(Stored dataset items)
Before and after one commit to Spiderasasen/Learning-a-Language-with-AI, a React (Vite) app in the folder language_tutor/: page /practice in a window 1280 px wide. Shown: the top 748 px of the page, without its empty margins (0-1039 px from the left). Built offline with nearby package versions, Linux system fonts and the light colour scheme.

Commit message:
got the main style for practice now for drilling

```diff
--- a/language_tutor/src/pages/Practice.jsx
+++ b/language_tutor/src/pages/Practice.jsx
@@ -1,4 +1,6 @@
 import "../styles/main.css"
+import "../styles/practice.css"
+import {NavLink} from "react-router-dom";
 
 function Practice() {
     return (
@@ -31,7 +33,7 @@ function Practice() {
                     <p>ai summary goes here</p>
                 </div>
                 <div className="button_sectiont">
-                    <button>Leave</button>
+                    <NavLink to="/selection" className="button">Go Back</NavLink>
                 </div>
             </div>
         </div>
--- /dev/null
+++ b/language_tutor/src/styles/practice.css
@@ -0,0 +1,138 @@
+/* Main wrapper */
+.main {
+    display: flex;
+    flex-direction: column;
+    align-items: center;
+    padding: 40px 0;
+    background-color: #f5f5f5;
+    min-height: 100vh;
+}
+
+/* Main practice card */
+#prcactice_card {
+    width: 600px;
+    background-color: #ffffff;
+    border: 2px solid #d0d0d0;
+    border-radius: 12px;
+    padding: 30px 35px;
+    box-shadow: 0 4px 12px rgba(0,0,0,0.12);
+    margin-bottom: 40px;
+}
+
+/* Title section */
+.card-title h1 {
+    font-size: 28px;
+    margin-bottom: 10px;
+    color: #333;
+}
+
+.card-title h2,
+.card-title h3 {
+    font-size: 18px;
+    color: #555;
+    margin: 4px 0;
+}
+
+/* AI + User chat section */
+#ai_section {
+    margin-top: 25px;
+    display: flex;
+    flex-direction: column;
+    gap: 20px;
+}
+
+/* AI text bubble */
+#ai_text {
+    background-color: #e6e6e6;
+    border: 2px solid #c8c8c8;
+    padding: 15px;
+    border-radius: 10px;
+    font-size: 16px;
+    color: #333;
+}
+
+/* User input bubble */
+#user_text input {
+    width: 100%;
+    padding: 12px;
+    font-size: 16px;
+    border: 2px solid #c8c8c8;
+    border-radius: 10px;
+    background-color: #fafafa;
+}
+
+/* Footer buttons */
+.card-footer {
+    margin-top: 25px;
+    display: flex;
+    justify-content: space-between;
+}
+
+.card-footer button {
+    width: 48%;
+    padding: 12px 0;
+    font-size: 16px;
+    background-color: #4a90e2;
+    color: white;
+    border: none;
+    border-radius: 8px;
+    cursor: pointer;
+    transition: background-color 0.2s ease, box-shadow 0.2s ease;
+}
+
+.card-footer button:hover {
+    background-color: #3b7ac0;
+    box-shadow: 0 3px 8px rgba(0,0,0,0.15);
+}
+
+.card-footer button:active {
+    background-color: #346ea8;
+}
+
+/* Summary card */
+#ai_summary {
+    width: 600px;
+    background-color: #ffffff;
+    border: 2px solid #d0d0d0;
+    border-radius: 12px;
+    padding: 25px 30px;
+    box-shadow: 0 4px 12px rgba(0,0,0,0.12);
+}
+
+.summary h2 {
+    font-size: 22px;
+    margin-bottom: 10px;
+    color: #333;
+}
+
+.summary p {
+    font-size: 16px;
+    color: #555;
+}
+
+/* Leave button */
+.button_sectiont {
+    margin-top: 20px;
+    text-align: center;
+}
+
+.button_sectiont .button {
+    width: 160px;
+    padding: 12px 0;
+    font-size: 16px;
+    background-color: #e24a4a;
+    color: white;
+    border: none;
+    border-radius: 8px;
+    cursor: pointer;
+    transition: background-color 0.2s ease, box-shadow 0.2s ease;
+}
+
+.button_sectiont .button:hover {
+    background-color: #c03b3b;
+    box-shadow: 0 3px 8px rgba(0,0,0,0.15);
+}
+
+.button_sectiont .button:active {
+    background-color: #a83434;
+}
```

--

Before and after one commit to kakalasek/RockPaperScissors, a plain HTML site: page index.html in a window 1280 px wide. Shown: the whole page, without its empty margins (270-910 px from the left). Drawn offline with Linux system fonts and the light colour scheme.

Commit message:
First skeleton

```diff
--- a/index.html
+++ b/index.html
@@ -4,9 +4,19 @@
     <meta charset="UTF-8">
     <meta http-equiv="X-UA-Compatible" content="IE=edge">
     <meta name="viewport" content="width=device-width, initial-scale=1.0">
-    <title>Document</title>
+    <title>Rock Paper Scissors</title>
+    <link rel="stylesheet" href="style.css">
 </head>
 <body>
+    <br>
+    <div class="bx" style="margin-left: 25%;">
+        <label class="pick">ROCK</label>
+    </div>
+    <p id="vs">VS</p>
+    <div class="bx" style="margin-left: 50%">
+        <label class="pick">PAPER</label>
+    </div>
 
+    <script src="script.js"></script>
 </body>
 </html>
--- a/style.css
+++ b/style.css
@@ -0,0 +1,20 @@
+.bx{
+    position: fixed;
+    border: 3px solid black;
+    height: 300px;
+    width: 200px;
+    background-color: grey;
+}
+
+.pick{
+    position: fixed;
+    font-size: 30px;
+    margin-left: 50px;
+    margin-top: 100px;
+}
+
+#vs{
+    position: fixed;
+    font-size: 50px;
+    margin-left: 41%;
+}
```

# WORK TO COMPLETE
For every line above that includes the word "padding", return the line.

# SOLUTION TO THIS PROBLEM
+    padding: 40px 0;
+    padding: 30px 35px;
+    padding: 15px;
+    padding: 12px;
+    padding: 12px 0;
+    padding: 25px 30px;
+    padding: 12px 0;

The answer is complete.